Dunnottar Castle, the ruined seat of the Keiths, Earls Marischal of Scotland, on the Kincardineshire coast, 1 1/2 mile S. of Stonehaven. It crowns a sea-washed rock 160 feet high, sheltered the Scottish regalia in 1651, and in 1685 was the prison of 167 Covenanters.

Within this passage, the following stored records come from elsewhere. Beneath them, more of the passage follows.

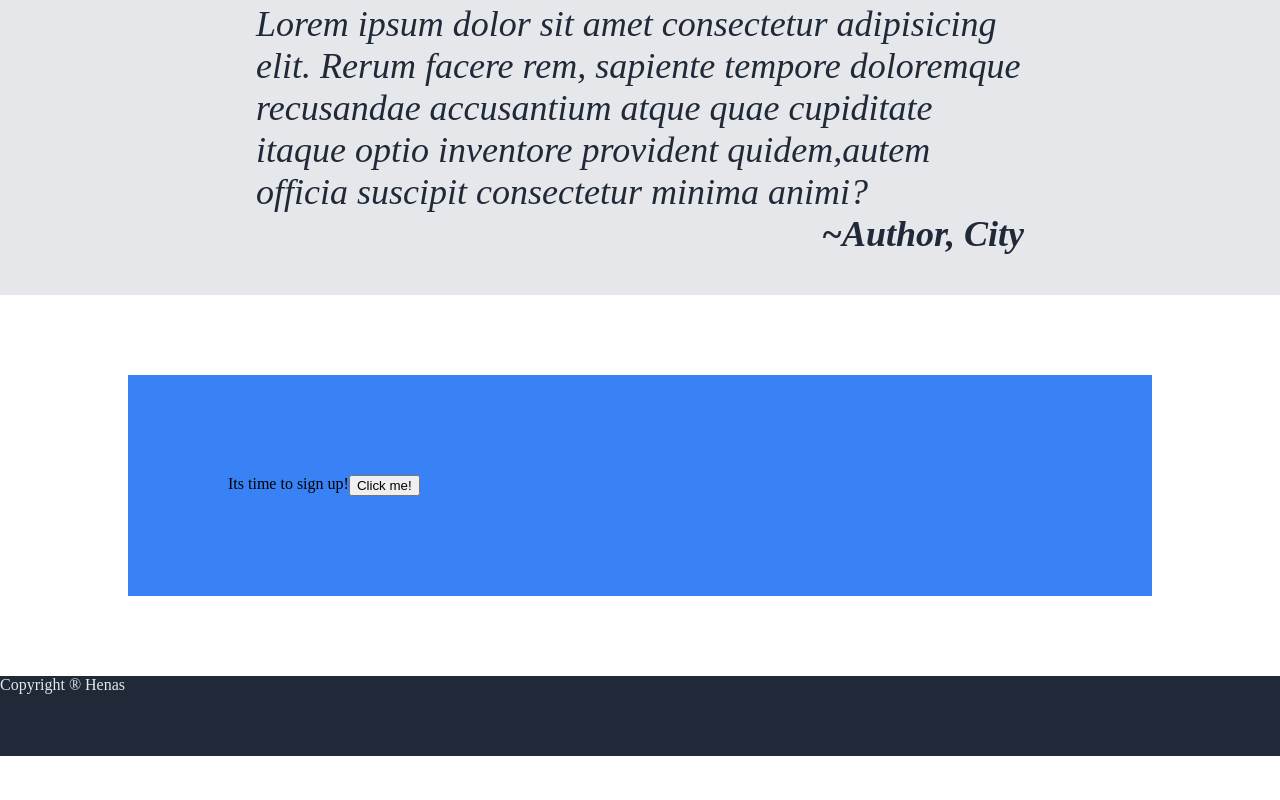
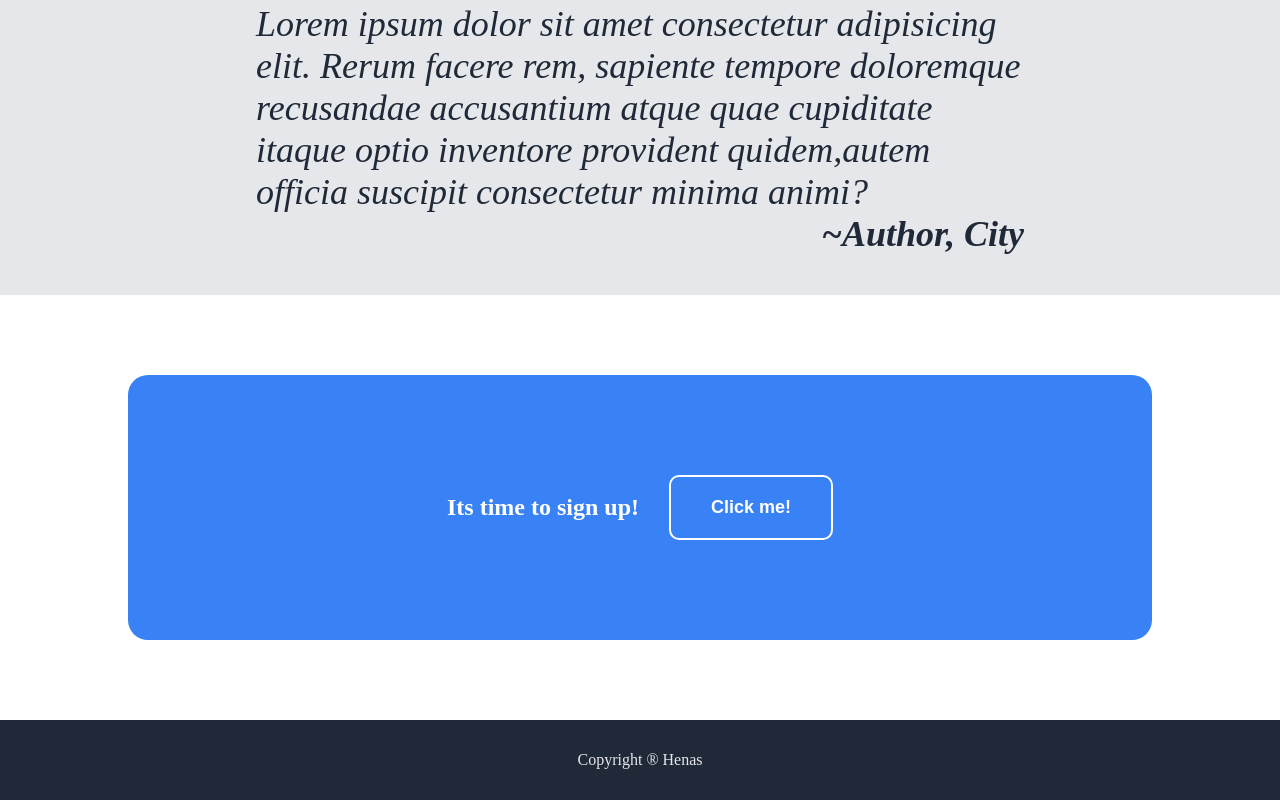
Before and after one commit to EdriuPnacze/odin_landing_page, a plain HTML site: page index.html in a window 1280 px wide. Shown: the part 786-1586 px from the top of the page. Before the commit the page ends 1542 px from the top, so only its background shows below. Drawn offline with Linux system fonts and the light colour scheme.

Commit message:
Finished the project, enjoy.

```diff
--- a/style.css
+++ b/style.css
@@ -112,6 +112,7 @@ header li{
 
 .images-section{
     display: flex;
+    flex-wrap: wrap;
     justify-content: center;
     align-items: center;
     flex:1 1 auto;
@@ -152,6 +153,28 @@ header li{
     background-color: #3882F6;
     margin:80px 10%;
     padding: 100px;
+    color:#fff;
+    border-radius: 20px;
+    font-weight: bold;
+    font-size: 24px;
+    align-items: center;
+    justify-content: center;
+    gap:30px;
+}
+
+.sign-up-pop button{
+    background-color: #3882F6;
+    border:2px solid #fff;
+    border-radius: 10px;
+    padding:20px 40px;
+    font-weight:bold;
+    font-size: 18px;
+    color:#fff;
+
+}
+
+.sign-up-pop button:hover{
+    background-color: #0e59db;
 }
 
 footer{
@@ -160,4 +183,7 @@ footer{
     margin-top:auto;
     height: 80px;
     flex: 0 0 auto;
+    display: flex;
+    justify-content: center;
+    align-items: center;
 }
```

Dunoon, an Argyllshire watering-place, extending, with Hunter's Quay and Kirn, 3 miles along the west shore of the Firth of Clyde, and 7 miles W. of Greenock. The seat of a castle of the Stewarts, in 1563 it received a visit from Queen Mary, and in 1643 was the place where thirty-six Lamonts were cruelly hanged by the Campbells. But the present well-built town has wholly arisen since 1822 - with its steamboat-piers, its esplanade, its half-dozen churches, its numerous handsome villas, and the Convalescent Homes (1869). Pop. (1841) 1296; (1901) 6779 - a Dumber sometimes doubled by summer visitors.
Duns, a police-burgh of Berwickshire, 44 miles ESE. of Edinburgh (by rail 56), since 1853 has divided with Greenlaw the rank of county town. Thomas Boston was a native; and on round turf-clad Duns Law, which rises 700 feet above the sea, and 280 above the town, the Covenanters encamped in 1639. Pop. 2298.
Dunsink, a hill 4 miles NW. of Dublin, the site of the observatory of Trinity College.
Dun'stable, a town of Bedfordshire, at the east base of the Chiltern chalk-hills or Dunstable Downs, 36 miles NW. of London by rail. An old-fashioned, brick-built place, with two main streets crossing at right angles, it has the fine church, partly Norman, of an Augustinian priory, which in 1110 was the scene of the earliest miracle play on record, so that Dunstable claims to be the birthplace of the English drama. It has also an ancient celebrity for larks and for straw-plait, which still is the staple industry. The grammar-school (1715) was rebuilt in 1888, at a cost of £10,000. Dunstable, which stood at the intersection of Watling and Icknield Streets, was the site of an Eleanor Cross (demolished 1643), and the scene of Queen Catharine's divorce by Cranmer. It was made a municipal borough in 1864. Pop. 5513.